"I'm taking care of something now so someone can do it later," Sinisi said.
Deri was once a software engineer in greater Boston. He said he began farming as an apprentice in Maine in 2006. He leases two fields at Skyline Farms in North Yarmouth and a third nearby to grow organic produce.
Before leasing his fields, Deri also worked with Lisa Turner to better understand the commercial and marketing aspects of farming, a component the farmers agreed is critical to success.
Serving as managers of Winter Hill Farm, Burger and Wiederkehr said they also gain equity in the farm and share in its profitability. Land prices in southern Maine are so high they could not have afforded to buy a farm here, they said.
Land for Maine's Future and the Freeport Conservation Trust are negotiating an easement at the farm, which has been sold to Winter Hill Farm LLC by former owners James Stampone and Katherine P. Leroyer.
The couple, who re-established the dairy farm with the rare breed of Randall cattle, wanted to ensure farming continued there. Freeport Conservation Trust Executive Coordinator Katrina Van Dusen said the trust board hopes the easement will be purchased by the end of the year.
The billing address for Winter Hill Farm is listed in Manhattan, and the Turners wonder if taxpayer funds are going to support a corporate entity instead of independent farming.
The couple said they are wary of lease and rental arrangements leaving young farmers with no real stake and reward from their work, and serious potential liability for medical costs stemming from hard work.
"This is an arrangement that works for us," Burger said, because the couple and their children are earning equity.
Ralph Turner said he worries that valuing land below potential development values affects his ability to get the financing needed to annually plant crops and buy farm equipment.

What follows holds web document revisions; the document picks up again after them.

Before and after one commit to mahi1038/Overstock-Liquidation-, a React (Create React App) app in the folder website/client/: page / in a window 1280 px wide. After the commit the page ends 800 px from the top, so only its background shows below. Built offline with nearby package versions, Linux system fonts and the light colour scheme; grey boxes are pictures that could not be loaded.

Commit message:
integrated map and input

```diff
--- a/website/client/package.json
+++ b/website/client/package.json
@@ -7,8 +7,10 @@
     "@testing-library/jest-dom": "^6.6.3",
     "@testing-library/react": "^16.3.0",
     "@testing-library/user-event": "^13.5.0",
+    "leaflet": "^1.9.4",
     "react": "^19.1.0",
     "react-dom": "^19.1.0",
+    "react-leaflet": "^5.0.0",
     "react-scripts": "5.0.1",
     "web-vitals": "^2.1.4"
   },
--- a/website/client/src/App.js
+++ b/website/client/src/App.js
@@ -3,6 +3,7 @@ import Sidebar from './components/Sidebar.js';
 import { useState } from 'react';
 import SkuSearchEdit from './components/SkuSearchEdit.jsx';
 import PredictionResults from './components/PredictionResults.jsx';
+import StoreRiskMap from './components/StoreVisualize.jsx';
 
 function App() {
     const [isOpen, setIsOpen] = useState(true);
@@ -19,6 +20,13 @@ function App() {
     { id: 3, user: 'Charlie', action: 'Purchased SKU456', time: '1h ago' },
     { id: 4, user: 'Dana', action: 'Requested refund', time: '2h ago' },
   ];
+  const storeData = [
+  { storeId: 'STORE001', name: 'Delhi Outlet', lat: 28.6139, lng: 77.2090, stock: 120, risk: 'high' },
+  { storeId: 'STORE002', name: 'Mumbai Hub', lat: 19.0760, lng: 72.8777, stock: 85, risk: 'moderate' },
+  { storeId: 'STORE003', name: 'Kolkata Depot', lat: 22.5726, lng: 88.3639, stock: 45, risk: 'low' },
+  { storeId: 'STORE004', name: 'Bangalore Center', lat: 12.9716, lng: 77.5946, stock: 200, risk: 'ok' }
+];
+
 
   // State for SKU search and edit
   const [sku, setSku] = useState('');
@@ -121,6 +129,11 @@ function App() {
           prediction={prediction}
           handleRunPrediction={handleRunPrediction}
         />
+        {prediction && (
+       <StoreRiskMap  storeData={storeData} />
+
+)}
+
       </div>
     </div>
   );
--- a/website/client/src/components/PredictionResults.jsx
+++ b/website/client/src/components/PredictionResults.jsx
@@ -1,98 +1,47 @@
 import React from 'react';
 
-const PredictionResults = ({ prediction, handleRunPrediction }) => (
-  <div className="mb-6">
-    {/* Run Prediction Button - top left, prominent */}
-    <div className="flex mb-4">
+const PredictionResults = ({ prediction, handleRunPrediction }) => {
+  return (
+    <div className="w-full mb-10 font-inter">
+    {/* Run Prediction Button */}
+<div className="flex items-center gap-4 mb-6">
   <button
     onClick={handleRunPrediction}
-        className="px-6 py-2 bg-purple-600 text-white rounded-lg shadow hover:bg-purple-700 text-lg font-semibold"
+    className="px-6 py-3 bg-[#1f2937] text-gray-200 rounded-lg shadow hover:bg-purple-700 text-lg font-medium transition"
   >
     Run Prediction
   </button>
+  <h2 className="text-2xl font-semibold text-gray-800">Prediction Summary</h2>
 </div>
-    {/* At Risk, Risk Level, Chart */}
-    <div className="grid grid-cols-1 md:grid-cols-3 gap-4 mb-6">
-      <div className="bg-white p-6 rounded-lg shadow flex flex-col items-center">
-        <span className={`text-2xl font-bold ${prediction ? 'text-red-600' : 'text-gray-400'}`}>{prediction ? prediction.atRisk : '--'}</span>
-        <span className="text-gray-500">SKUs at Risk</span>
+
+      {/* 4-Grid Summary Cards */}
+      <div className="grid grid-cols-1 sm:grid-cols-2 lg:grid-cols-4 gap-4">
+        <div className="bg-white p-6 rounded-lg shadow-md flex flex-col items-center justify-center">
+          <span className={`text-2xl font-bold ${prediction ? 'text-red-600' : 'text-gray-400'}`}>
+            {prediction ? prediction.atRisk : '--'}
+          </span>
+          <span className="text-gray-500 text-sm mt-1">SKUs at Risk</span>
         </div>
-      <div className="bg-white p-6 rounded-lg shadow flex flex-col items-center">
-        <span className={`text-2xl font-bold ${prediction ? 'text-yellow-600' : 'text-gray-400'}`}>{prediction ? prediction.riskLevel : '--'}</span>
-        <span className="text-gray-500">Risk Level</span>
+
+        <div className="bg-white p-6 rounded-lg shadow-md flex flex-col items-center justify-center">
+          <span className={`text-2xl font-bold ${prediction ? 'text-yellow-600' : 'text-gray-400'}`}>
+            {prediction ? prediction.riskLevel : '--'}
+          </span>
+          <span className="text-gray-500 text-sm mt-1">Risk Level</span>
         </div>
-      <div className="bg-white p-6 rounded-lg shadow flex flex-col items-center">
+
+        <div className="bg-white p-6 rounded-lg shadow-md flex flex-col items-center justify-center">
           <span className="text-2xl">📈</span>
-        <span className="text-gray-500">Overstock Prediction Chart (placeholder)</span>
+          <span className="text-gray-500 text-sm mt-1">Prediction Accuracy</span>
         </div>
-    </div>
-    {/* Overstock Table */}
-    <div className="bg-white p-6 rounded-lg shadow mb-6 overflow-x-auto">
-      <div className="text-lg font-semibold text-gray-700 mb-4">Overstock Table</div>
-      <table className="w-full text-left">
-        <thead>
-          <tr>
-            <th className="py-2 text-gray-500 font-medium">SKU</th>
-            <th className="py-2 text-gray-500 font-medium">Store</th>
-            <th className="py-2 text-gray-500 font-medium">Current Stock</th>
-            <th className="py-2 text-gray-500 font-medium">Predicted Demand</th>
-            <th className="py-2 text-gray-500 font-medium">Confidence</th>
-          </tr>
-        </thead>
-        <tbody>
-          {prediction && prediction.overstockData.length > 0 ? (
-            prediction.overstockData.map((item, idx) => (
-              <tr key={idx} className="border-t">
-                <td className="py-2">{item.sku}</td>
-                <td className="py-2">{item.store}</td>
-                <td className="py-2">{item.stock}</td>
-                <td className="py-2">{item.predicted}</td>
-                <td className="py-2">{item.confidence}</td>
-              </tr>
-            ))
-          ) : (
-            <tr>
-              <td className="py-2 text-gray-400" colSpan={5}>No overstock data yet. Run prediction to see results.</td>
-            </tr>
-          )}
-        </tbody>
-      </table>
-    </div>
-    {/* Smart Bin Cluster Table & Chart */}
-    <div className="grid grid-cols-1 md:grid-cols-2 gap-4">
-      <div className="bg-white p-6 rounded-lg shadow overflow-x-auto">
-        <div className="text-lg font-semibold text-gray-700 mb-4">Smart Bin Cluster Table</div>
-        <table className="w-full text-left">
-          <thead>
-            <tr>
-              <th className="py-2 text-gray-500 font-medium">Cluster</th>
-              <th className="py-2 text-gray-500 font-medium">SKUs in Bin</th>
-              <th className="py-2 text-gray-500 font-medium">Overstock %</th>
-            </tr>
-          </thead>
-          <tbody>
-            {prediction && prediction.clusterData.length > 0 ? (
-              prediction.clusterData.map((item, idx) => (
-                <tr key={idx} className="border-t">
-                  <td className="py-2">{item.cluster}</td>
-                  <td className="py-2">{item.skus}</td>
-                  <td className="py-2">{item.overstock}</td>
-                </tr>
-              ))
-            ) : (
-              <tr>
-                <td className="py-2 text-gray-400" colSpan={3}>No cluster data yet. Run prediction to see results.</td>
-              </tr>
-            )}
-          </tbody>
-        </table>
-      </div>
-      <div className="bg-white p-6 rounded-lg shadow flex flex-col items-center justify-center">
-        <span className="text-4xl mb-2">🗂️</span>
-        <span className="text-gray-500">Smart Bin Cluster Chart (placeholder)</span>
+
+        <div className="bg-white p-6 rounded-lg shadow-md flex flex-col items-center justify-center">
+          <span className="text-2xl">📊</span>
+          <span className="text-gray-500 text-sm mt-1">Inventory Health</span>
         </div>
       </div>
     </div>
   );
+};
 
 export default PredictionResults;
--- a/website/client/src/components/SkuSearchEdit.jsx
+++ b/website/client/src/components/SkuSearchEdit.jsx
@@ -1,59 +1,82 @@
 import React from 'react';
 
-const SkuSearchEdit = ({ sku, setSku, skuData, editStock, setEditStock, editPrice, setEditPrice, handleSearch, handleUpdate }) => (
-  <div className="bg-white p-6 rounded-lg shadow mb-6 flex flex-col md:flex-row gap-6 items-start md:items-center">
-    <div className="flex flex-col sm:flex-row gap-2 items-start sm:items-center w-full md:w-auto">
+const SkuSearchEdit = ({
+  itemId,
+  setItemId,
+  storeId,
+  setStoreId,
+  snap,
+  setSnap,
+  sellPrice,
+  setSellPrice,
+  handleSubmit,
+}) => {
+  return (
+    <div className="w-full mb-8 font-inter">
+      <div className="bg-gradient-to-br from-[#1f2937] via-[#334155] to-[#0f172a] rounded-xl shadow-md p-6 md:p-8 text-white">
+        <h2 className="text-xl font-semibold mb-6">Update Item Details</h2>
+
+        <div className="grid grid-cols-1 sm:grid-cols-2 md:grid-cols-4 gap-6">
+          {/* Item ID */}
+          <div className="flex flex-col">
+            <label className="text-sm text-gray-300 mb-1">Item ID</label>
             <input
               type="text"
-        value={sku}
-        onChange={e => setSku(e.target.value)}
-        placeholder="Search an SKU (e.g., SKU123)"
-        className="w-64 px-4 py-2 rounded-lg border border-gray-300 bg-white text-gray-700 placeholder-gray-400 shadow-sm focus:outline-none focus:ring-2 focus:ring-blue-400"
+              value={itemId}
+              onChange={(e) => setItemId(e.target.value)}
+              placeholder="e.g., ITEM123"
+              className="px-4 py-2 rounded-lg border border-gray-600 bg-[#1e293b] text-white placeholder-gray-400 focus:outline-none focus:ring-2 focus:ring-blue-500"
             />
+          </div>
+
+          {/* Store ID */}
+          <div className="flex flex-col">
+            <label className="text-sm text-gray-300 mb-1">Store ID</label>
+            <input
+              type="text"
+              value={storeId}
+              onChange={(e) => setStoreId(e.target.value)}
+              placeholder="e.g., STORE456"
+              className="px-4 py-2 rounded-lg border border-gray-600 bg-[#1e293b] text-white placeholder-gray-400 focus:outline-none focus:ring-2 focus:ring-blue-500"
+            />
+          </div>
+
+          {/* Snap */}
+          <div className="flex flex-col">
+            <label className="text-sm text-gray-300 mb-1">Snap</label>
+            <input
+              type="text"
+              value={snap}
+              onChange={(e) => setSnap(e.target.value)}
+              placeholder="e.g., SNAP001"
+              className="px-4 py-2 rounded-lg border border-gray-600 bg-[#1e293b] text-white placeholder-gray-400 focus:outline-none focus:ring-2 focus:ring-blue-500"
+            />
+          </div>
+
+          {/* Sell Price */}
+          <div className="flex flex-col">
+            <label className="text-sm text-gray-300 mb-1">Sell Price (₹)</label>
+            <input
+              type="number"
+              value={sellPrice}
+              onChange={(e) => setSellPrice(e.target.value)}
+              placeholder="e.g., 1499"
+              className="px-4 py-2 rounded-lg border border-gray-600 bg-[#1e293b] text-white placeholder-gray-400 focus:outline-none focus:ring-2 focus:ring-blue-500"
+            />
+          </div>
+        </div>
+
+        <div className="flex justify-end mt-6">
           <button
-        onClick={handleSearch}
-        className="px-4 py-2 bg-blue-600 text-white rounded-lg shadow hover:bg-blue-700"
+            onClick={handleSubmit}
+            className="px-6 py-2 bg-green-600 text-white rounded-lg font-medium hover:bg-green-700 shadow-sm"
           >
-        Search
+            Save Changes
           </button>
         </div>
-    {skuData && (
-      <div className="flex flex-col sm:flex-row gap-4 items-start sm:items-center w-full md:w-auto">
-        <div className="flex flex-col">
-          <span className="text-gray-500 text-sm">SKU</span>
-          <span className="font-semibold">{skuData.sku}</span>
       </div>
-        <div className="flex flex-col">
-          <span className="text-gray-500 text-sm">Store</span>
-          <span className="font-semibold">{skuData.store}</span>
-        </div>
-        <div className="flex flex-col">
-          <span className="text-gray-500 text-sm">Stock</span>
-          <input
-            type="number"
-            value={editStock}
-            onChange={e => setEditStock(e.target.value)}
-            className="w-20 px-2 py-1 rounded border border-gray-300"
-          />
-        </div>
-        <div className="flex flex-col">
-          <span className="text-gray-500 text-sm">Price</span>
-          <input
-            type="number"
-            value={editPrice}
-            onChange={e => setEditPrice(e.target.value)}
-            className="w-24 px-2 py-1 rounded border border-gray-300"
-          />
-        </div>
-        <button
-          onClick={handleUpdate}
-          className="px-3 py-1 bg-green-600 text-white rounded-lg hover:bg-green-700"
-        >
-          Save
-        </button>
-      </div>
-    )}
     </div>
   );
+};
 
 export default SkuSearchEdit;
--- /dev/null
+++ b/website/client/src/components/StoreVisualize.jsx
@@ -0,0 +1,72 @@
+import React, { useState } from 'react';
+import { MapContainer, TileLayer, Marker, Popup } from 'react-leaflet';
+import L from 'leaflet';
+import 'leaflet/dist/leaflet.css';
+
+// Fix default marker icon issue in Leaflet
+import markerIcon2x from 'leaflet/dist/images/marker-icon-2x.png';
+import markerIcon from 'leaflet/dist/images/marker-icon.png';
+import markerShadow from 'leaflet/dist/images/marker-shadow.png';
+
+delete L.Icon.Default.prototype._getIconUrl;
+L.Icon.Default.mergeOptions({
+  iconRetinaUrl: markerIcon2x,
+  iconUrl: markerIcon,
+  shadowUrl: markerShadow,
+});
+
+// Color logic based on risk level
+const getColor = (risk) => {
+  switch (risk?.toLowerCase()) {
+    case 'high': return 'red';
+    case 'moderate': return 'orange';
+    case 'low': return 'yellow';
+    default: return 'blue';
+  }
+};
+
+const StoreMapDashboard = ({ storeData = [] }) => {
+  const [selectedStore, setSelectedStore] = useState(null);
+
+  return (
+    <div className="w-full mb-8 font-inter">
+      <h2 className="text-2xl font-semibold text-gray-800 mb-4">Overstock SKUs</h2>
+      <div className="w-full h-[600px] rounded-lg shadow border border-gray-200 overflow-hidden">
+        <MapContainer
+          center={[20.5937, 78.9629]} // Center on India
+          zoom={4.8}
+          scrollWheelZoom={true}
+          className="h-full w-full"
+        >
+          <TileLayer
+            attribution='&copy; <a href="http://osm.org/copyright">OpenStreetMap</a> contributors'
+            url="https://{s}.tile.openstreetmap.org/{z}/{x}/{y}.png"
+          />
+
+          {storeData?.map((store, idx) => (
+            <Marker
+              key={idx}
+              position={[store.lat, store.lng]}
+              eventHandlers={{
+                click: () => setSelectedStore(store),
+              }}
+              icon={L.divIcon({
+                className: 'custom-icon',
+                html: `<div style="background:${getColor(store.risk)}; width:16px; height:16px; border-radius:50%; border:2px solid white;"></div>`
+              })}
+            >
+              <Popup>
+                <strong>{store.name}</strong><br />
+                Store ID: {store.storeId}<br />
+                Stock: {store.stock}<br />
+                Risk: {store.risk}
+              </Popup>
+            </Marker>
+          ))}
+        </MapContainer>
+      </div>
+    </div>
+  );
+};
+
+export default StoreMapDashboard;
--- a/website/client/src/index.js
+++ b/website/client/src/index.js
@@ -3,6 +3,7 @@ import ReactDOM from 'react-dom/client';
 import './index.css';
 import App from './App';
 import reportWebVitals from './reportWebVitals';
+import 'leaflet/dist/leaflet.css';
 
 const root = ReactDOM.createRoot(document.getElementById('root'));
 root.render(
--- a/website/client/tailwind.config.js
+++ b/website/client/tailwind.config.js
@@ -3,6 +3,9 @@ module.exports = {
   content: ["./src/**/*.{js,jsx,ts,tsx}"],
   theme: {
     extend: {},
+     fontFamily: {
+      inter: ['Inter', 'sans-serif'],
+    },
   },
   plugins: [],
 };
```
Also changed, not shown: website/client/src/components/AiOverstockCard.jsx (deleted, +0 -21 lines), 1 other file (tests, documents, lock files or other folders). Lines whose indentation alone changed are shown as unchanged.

"There is a lack of understanding about the need for capital," he said.
The Turners also suggested the Freeport Conservation Trust should encourage reducing local rural zoning requirements of 2.5-acre lot sizes to reduce sprawl and leave more land available to farm.
The Turners drive as far south as Wells to sell their organic vegetables, and Ralph Turner said discussions about farming need to include assessments of market conditions to ensure profitability.
"We all need to work on increasing the markets," he said.
At Winter Hill Farm, Burger and Wiederkehr sell raw milk, and farm-made yogurt to markets south to Scarborough, and constantly worry about how to make more money from their land.
"It is fully 50 percent of our time," Burger said about marketing what they grow and make. "That is the trade-off."
Burger was raised on a large farm in northeastern Missouri. Wiederkehr grew up in Brunswick and said working on a farm operated at the University of New Hampshire changed her life.
"It gave me a different sense of structure," she said.
Stephanie Gilbert of the Maine Department of Agriculture said local land trusts are the parties required to apply for Land for Maine's Future grants to buy land easements.
Piotti said the farmland trust prefers private ownership for farms.
"It gets complicated for a nonprofit to run a farm in a way that works well for the land, the people farming it, and the broader farm community," he said.
Piotti said the easement model for farming is based on flexibility, instead of a stricter conservation easement that limits land to specific purposes.
"Well-crafted agricultural conservation easements will allow any activity that appropriately supports agriculture on a property, including fencing, land cleaning that follows soil conservation guidelines, and construction of hoop houses, greenhouses, barns, sheds, support buildings, " he said.
Alan Stearns, Royal River Conservation Trust executive director, said more forums are needed, especially for trust members and its board to determine how the trust can best work with farmers in the future.
"What's most obvious is policy issues we are trying to get our hands around are very new and very fresh," he said. "The anxiety in the room was about who will be the farmers in the next 10 or 20 years. We need conservation models that succeed no matter who owns the land."